We gave a press interview at the time that was headlined “Rathbone Income duo eye risk of ‘vicious’ value resurgence.” Back then, the headline felt too extreme, but actually it turned out to be pretty accurate. We weren’t definitively predicting that inflation would reappear, but simply acknowledging there was a risk it might.
Let’s look back and compare the performance of the long-maligned FTSE All-Share Index over the two years since May 2020 with that of some stocks widely recognised as ‘COVID winners’. The FTSE All-Share is up by 32%., but the share price of Amazon (a beneficiary of COVID lockdowns if ever there was one!) is down by 7%. For balance, we must highlight that Microsoft’s share price is up by 43%, but the third of our cherry-picked ‘pandemic winners’, Netflix, is down by a whopping 56%.
This wobbly performance isn’t just a function of the big hit that technology has taken this year. In fact, all three ‘pandemic winners’ underperformed the UK market, and the UK equity income sector specifically, very substantially in the 12 months after that 2020 headline appeared. No one, not even biased observers like ourselves, would have made that prediction. Think back to how you were probably thinking in May 2020. UK equity income was unlikely to be on your mind, yet it turned out to be a better place to be invested than the Nasdaq!
Suddenly breakneck revenue growth that does nothing for profits – and in some cases even reduces profitability – is no longer seen as such an attractive attribute.
Valuation does matter
Inflation, and the interest rates required to combat it, reduce the price multiples at which people want to buy shares. Investors use rates to discount the value of companies’ future earnings back to today: higher rates diminish the value of distant earnings. In simple terms, share prices go down when that value drops. The key takeaway here is that investors can’t forget that valuations are important or pretend that any price you pay for shares is as good as any other.
For us, as managers of our Rathbone Income Fund, valuation really matters. It’s one of our three investment pillars. We spend a lot of time trying to figure out what’s ‘in’ a share price so we can determine if there’s an opportunity for us.
It’s not a case of trying to predict the future, it’s a matter of trying to insure ourselves against as many possible futures as we can.

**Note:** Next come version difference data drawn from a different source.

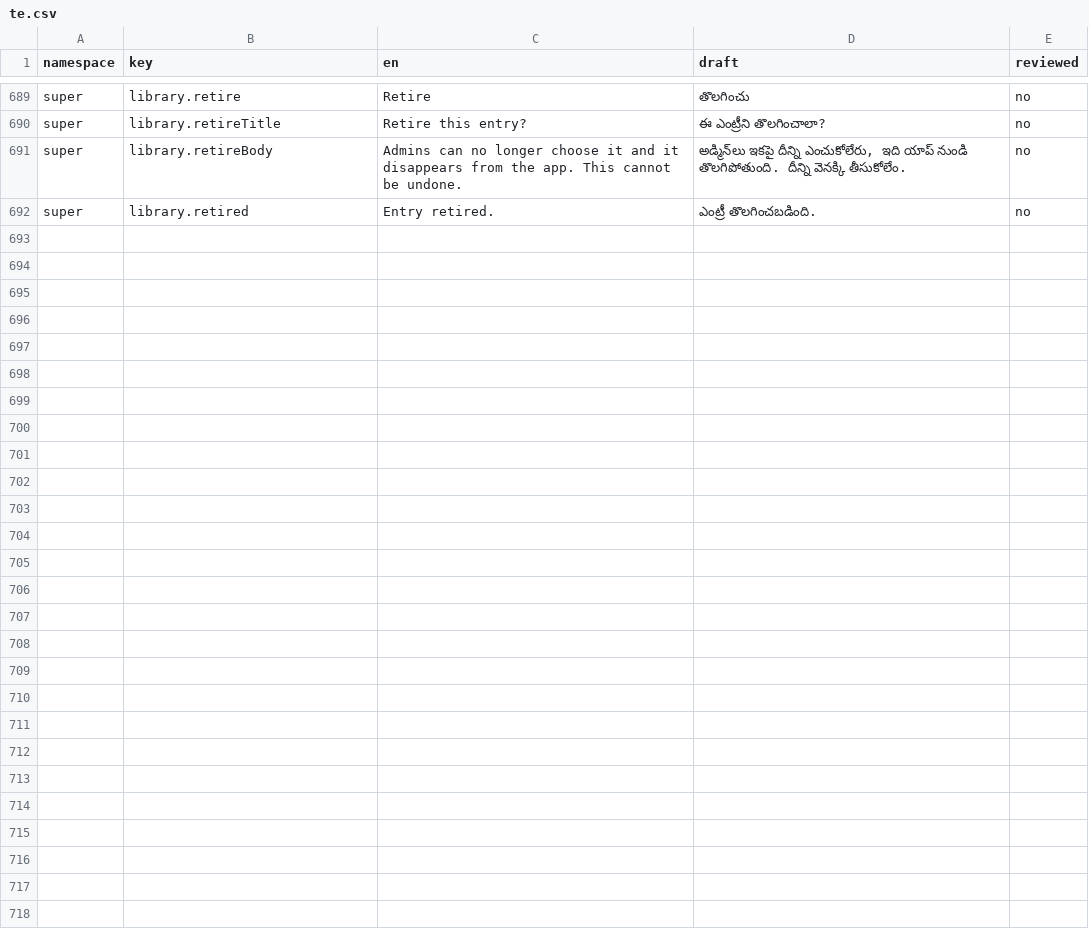
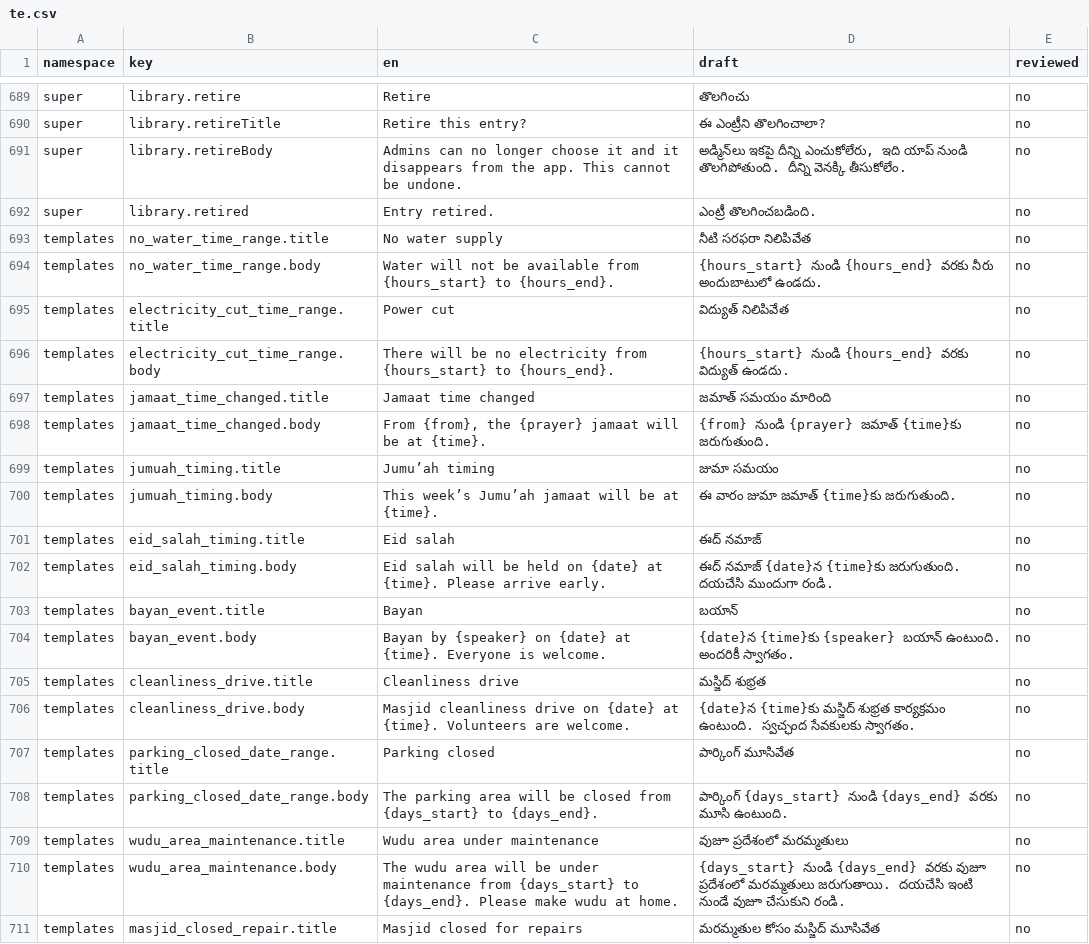
Before and after one commit to syedtalha88/Al-Masjid, a CSV file: packages/i18n/review/te.csv, drawn as a sheet; only a part is shown, gaps mark what is left out; the diff covers the shown part only.

```diff
--- a/packages/i18n/review/te.csv
+++ b/packages/i18n/review/te.csv
@@ -692 +692,20 @@ super,library.retireBody,Admins can no longer choose it and it disappears from t
 super,library.retired,Entry retired.,ఎంట్రీ తొలగించబడింది.,no
+templates,no_water_time_range.title,No water supply,నీటి సరఫరా నిలిపివేత,no
+templates,no_water_time_range.body,Water will not be available from {hours_start} to {hours_end}.,{hours_start} నుండి {hours_end} వరకు నీరు అందుబాటులో ఉండదు.,no
+templates,electricity_cut_time_range.title,Power cut,విద్యుత్ నిలిపివేత,no
+templates,electricity_cut_time_range.body,There will be no electricity from {hours_start} to {hours_end}.,{hours_start} నుండి {hours_end} వరకు విద్యుత్ ఉండదు.,no
+templates,jamaat_time_changed.title,Jamaat time changed,జమాత్ సమయం మారింది,no
+templates,jamaat_time_changed.body,"From {from}, the {prayer} jamaat will be at {time}.",{from} నుండి {prayer} జమాత్ {time}కు జరుగుతుంది.,no
+templates,jumuah_timing.title,Jumu’ah timing,జుమా సమయం,no
+templates,jumuah_timing.body,This week’s Jumu’ah jamaat will be at {time}.,ఈ వారం జుమా జమాత్ {time}కు జరుగుతుంది.,no
+templates,eid_salah_timing.title,Eid salah,ఈద్ నమాజ్,no
+templates,eid_salah_timing.body,Eid salah will be held on {date} at {time}. Please arrive early.,ఈద్ నమాజ్ {date}న {time}కు జరుగుతుంది. దయచేసి ముందుగా రండి.,no
+templates,bayan_event.title,Bayan,బయాన్,no
+templates,bayan_event.body,Bayan by {speaker} on {date} at {time}. Everyone is welcome.,{date}న {time}కు {speaker} బయాన్ ఉంటుంది. అందరికీ స్వాగతం.,no
+templates,cleanliness_drive.title,Cleanliness drive,మస్జిద్ శుభ్రత,no
+templates,cleanliness_drive.body,Masjid cleanliness drive on {date} at {time}. Volunteers are welcome.,{date}న {time}కు మస్జిద్ శుభ్రత కార్యక్రమం ఉంటుంది. స్వచ్ఛంద సేవకులకు స్వాగతం.,no
+templates,parking_closed_date_range.title,Parking closed,పార్కింగ్ మూసివేత,no
+templates,parking_closed_date_range.body,The parking area will be closed from {days_start} to {days_end}.,పార్కింగ్ {days_start} నుండి {days_end} వరకు మూసి ఉంటుంది.,no
+templates,wudu_area_maintenance.title,Wudu area under maintenance,వుజూ ప్రదేశంలో మరమ్మతులు,no
+templates,wudu_area_maintenance.body,The wudu area will be under maintenance from {days_start} to {days_end}. Please make wudu at home.,{days_start} నుండి {days_end} వరకు వుజూ ప్రదేశంలో మరమ్మతులు జరుగుతాయి. దయచేసి ఇంటి నుండే వుజూ చేసుకుని రండి.,no
+templates,masjid_closed_repair.title,Masjid closed for repairs,మరమ్మతుల కోసం మస్జిద్ మూసివేత,no
```
Also changed, not shown: 13 added rows elsewhere in this file, packages/i18n/review/hi.csv, packages/i18n/review/ur.csv, 11 other files.
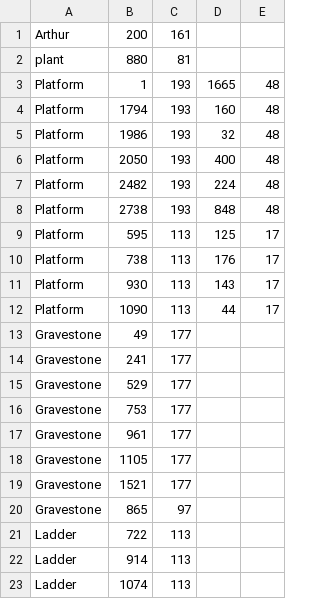
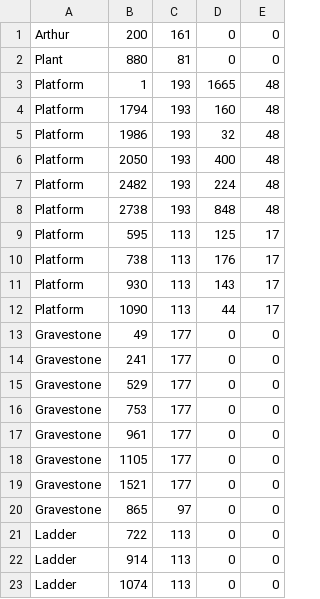
Before and after one commit to Durthander/Unipr-LINTINF, a CSV file: Progetto-Ghost/Gng_map.csv, drawn as a sheet.

```diff
--- a/Progetto-Ghost/Gng_map.csv
+++ b/Progetto-Ghost/Gng_map.csv
@@ -1,3 +1,3 @@
-Arthur,200,161
-plant,880,81
+Arthur,200,161,0,0
+Plant,880,81,0,0
 Platform,1,193,1665,48
@@ -12,12 +12,12 @@ Platform,930,113,143,17
 Platform,1090,113,44,17
-Gravestone,49,177
-Gravestone,241,177
-Gravestone,529,177
-Gravestone,753,177
-Gravestone,961,177
-Gravestone,1105,177
-Gravestone,1521,177
-Gravestone,865,97
-Ladder,722,113
-Ladder,914,113
-Ladder,1074,113
+Gravestone,49,177,0,0
+Gravestone,241,177,0,0
+Gravestone,529,177,0,0
+Gravestone,753,177,0,0
+Gravestone,961,177,0,0
+Gravestone,1105,177,0,0
+Gravestone,1521,177,0,0
+Gravestone,865,97,0,0
+Ladder,722,113,0,0
+Ladder,914,113,0,0
+Ladder,1074,113,0,0
```
Also changed, not shown: 1 other file.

It may not sound exciting, but it is what we believe investors in UK equity income funds require.